There’s an old expression that was probably born in the early days of America, that goes “If you want a Free Press, then you need to own one.” Today, freedom of the press is mostly consigned to us bloggers, as all the other media is constrained by their own politics and the political powers that currently reside and you don’t see much honest reporting with any of them. The things that the American public has the greatest need to know are often the same things that no one will mention except bloggers.
It is the Internet that’s given us back some measure of Freedom of the Press, and it’s the Internet that has allowed people everywhere to openly share any content of their computers that they choose. The result of this has been the sharing of copyrighted material, governmental secrets, images abusive of children and others, terrorist manuals and other things rightfully illegal along with everyday material.
However, the Internet can’t be blamed, and it has been. Before the Internet, all those illegal things were being traded by other means. The Internet only provided a new and easier way. Yet our and other governments are using this trade as an excuse to take control of the Internet, or attempt to, once again attacking our access to a Free Press.
So I’m damn near exhilarated to inform you that a new file-sharing program has come into being that cannot be stopped, shut down by the government, seized by the government, or sued into oblivion. It’s called Tribler and you can read about it here.
“… it is based on pure peer-to-peer communication. “The only way to take it down is to take the Internet down,” the lead researcher says.”
Since most governments are so very heavily dependent on the Internet for their day-to-day operations, the chance of the Internet being taken down is zero.
Those who use the Internet for illegal purposes deserve appropriate punishment. When it comes to sharing music files, however, I do take a different view from those who made the music. It never used to be that musicians became millionaires from a single record or two, but now we have 17-year-olds making more money for singing a half dozen songs than a qualified, college graduate engineer makes in a lifetime, and that’s so out of balance with reality that it boggles. So if their income is reduced by file sharing, then I guess they’ll just have to be happy with all the $50,000, 2-hour concert appearances. After all, their fame is primarily the result of the Internet.

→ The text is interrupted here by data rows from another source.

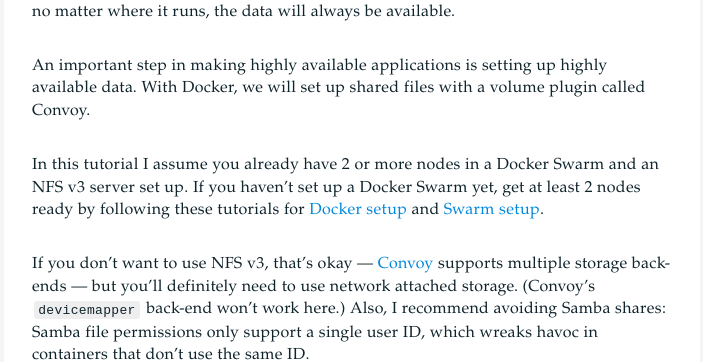
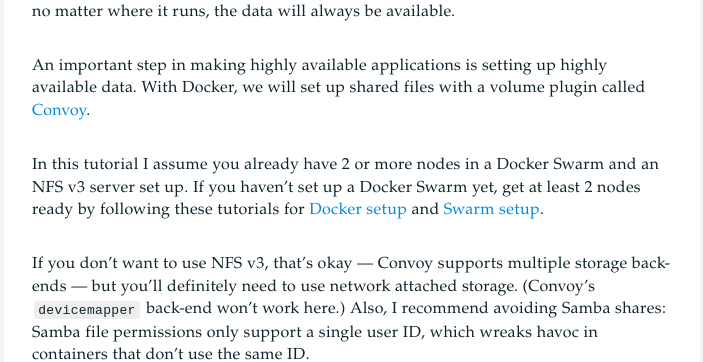
Before and after one commit to JohnStarich/johnstarich.github.io, a Jekyll site: the page built from _posts/2019-03-24-Shared-volumes-in-Docker.md, in a window 1280 px wide and 900 px high. Shown: the part 329-691 px from the top of the window, without its empty margins (288-991 px from the left). Built offline with Jekyll 4.4.1, drawn with Linux system fonts in a browser that asks for light colours; our own code applies the rules of GitHub Pages for plain Markdown files.

```diff
--- a/_posts/2019-03-24-Shared-volumes-in-Docker.md
+++ b/_posts/2019-03-24-Shared-volumes-in-Docker.md
@@ -2,12 +2,12 @@
 
 Scaling an application is hard, especially when you need to manage its important data yourself. One way to make this easier is by sharing the files across multiple servers -- no matter where it runs, the data will always be available.
 
-An important step in making highly available applications is setting up highly available data. With Docker, we will set up shared files with a volume plugin called Convoy.
+An important step in making highly available applications is setting up highly available data. With Docker, we will set up shared files with a volume plugin called [Convoy][convoy].
 
 In this tutorial I assume you already have 2 or more nodes in a Docker Swarm and an NFS v3 server set up. If you haven't set up a Docker Swarm yet, get at least 2 nodes ready by following these tutorials for [Docker setup][setup docker] and [Swarm setup][setup swarm].
 
 
-If you don't want to use NFS v3, that's okay --- [Convoy][convoy] supports multiple storage back-ends --- but you'll definitely need to use network attached storage. (Convoy's `devicemapper` back-end won't work here.) Also, I recommend avoiding Samba shares: Samba file permissions only support a single user ID, which wreaks havoc in containers that don't use the same ID.
+If you don't want to use NFS v3, that's okay --- Convoy supports multiple storage back-ends --- but you'll definitely need to use network attached storage. (Convoy's `devicemapper` back-end won't work here.) Also, I recommend avoiding Samba shares: Samba file permissions only support a single user ID, which wreaks havoc in containers that don't use the same ID.
 
 This tutorial's instructions are based on Ubuntu 18.10, but they _should_ work on most Docker installations.
 
```
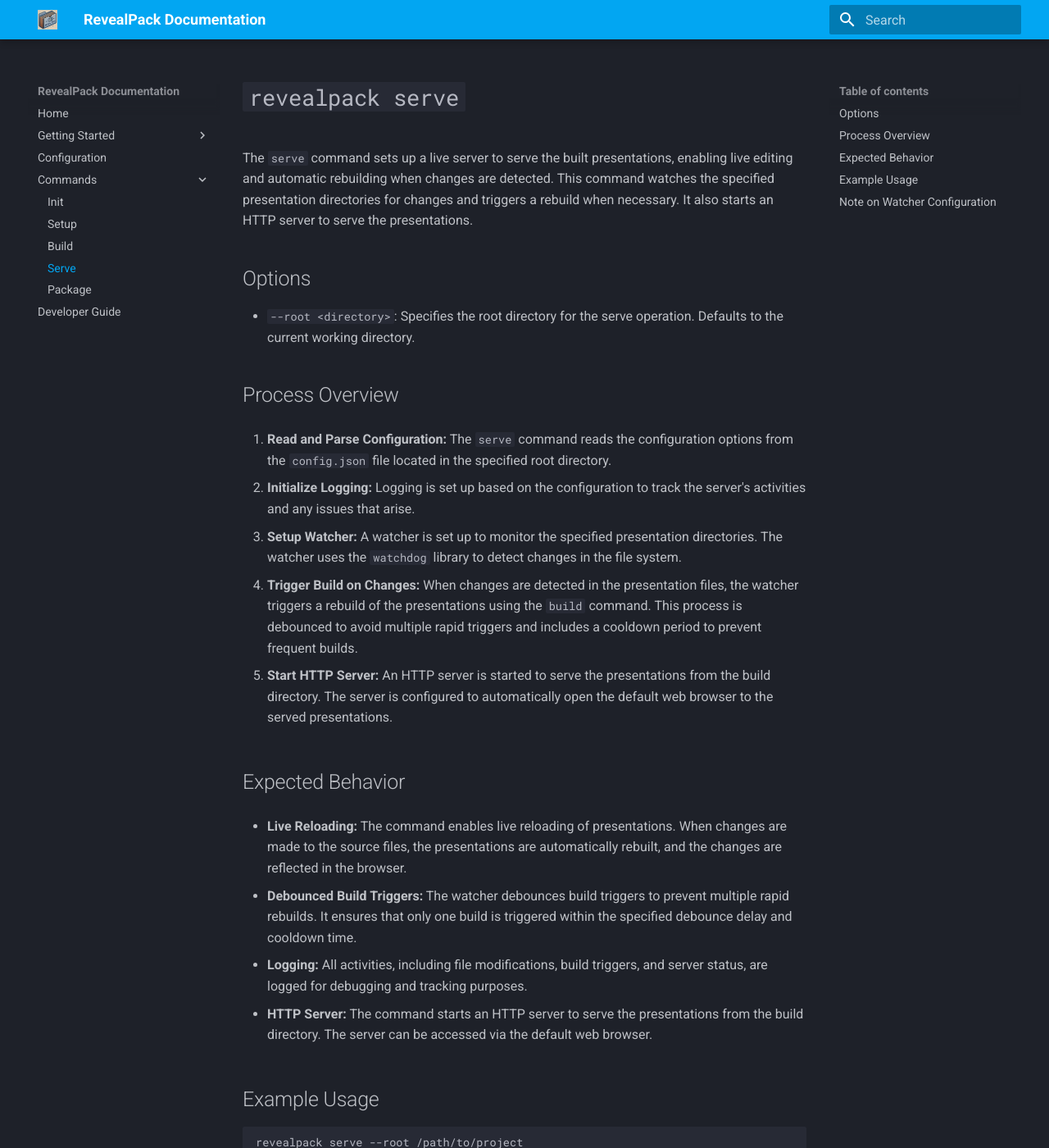
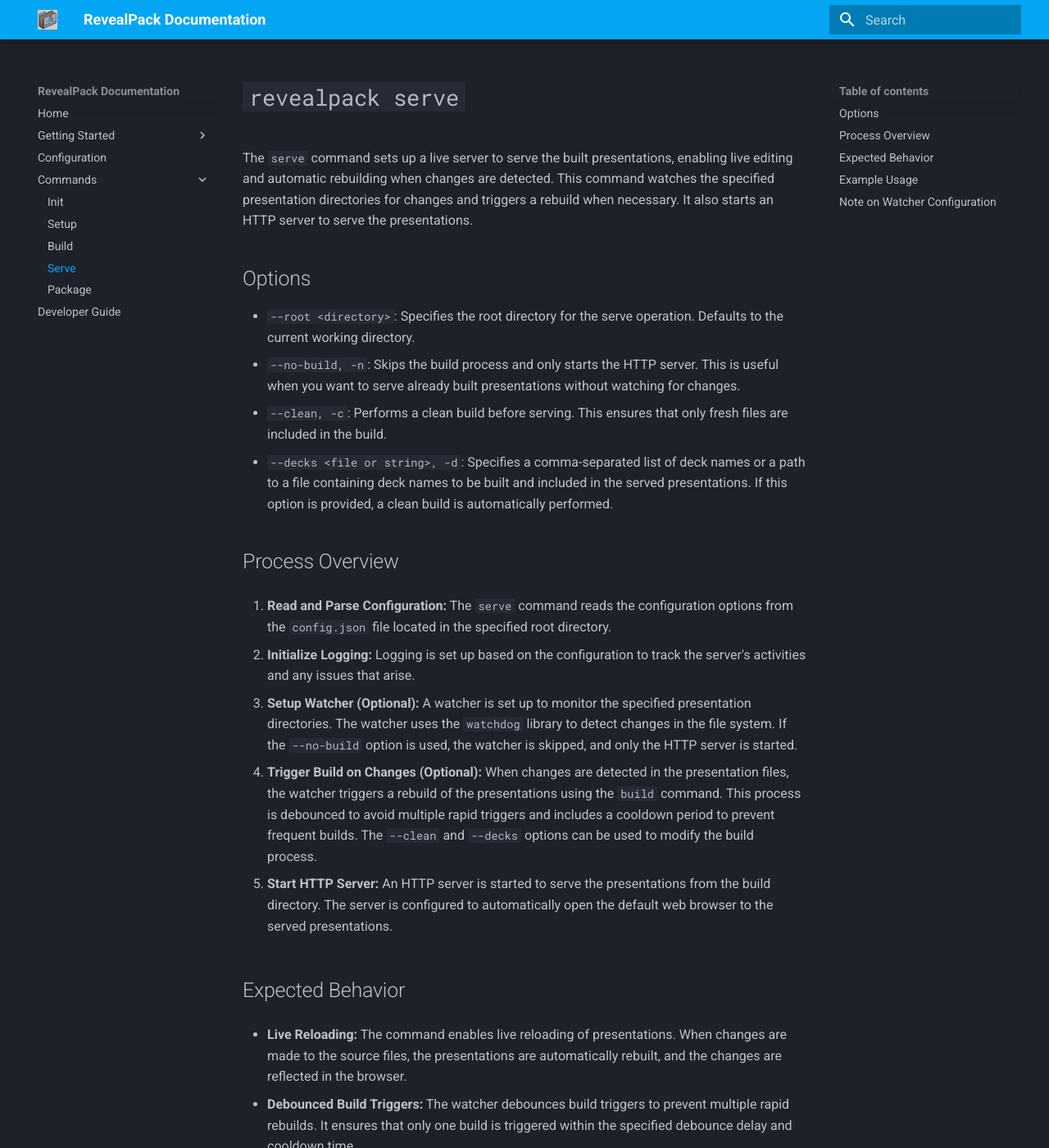
Before and after one commit to Khlick/RevealPack, an MkDocs documentation site: the page built from docs/serve.md, in a window 1280 px wide and 1400 px high. Shown: the whole window at 82% size. Built offline with MkDocs 1.6.1 and Material for MkDocs 9.7.7, drawn with Linux system fonts in a browser that asks for light colours; some of the changed text lies outside the part shown.

Commit message:
Enhanced serve method to allow options for build

````diff
--- a/docs/serve.md
+++ b/docs/serve.md
@@ -5,6 +5,9 @@
 ## Options
 
 - `--root <directory>`: Specifies the root directory for the serve operation. Defaults to the current working directory.
+- `--no-build, -n`: Skips the build process and only starts the HTTP server. This is useful when you want to serve already built presentations without watching for changes.
+- `--clean, -c`: Performs a clean build before serving. This ensures that only fresh files are included in the build.
+- `--decks <file or string>, -d`: Specifies a comma-separated list of deck names or a path to a file containing deck names to be built and included in the served presentations. If this option is provided, a clean build is automatically performed.
 
 ## Process Overview
 
@@ -14,11 +17,11 @@
 2. **Initialize Logging:**
    Logging is set up based on the configuration to track the server's activities and any issues that arise.
 
-3. **Setup Watcher:**
-   A watcher is set up to monitor the specified presentation directories. The watcher uses the `watchdog` library to detect changes in the file system.
+3. **Setup Watcher (Optional):**
+   A watcher is set up to monitor the specified presentation directories. The watcher uses the `watchdog` library to detect changes in the file system. If the `--no-build` option is used, the watcher is skipped, and only the HTTP server is started.
 
-4. **Trigger Build on Changes:**
-   When changes are detected in the presentation files, the watcher triggers a rebuild of the presentations using the `build` command. This process is debounced to avoid multiple rapid triggers and includes a cooldown period to prevent frequent builds.
+4. **Trigger Build on Changes (Optional):**
+   When changes are detected in the presentation files, the watcher triggers a rebuild of the presentations using the `build` command. This process is debounced to avoid multiple rapid triggers and includes a cooldown period to prevent frequent builds. The `--clean` and `--decks` options can be used to modify the build process.
 
 5. **Start HTTP Server:**
    An HTTP server is started to serve the presentations from the build directory. The server is configured to automatically open the default web browser to the served presentations.
@@ -37,13 +40,16 @@
 - **HTTP Server:**
   The command starts an HTTP server to serve the presentations from the build directory. The server can be accessed via the default web browser.
 
+- **Skipping Build:**
+  If the `--no-build` option is used, the watcher and build process are skipped, and only the HTTP server is started to serve the existing build.
+
 ## Example Usage
 
 ```sh
-revealpack serve --root /path/to/project
+revealpack serve --root /path/to/project --clean --decks "deck1,deck2"
 ```
 
-This command will read the `config.json` from `/path/to/project`, set up a watcher on the specified presentation directories, and start an HTTP server to serve the presentations.
+This command will read the `config.json` from `/path/to/project`, perform a clean build of the specified decks, set up a watcher on the specified presentation directories, and start an HTTP server to serve the presentations.
 
 ## Note on Watcher Configuration
 
--- a/pyproject.toml
+++ b/pyproject.toml
@@ -4,7 +4,7 @@
 
 [tool.poetry]
 name = "RevealPack"
-version = "1.0.26"
+version = "1.0.28"
 description = "A CLI tool for managing Reveal.js presentation packages"
 authors = ["Khris Griffis, Ph.D. <khris.griffis.phd@gmail.com>"]
 license = "MIT"
````
Also changed, not shown: docs/package.md (+5 -5 lines), 3 other files.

If we gave them their fame, what do WE get paid for making them rich? A few free songs isn’t too high a price at all.
Tribler can be downloaded directly from the source, right here.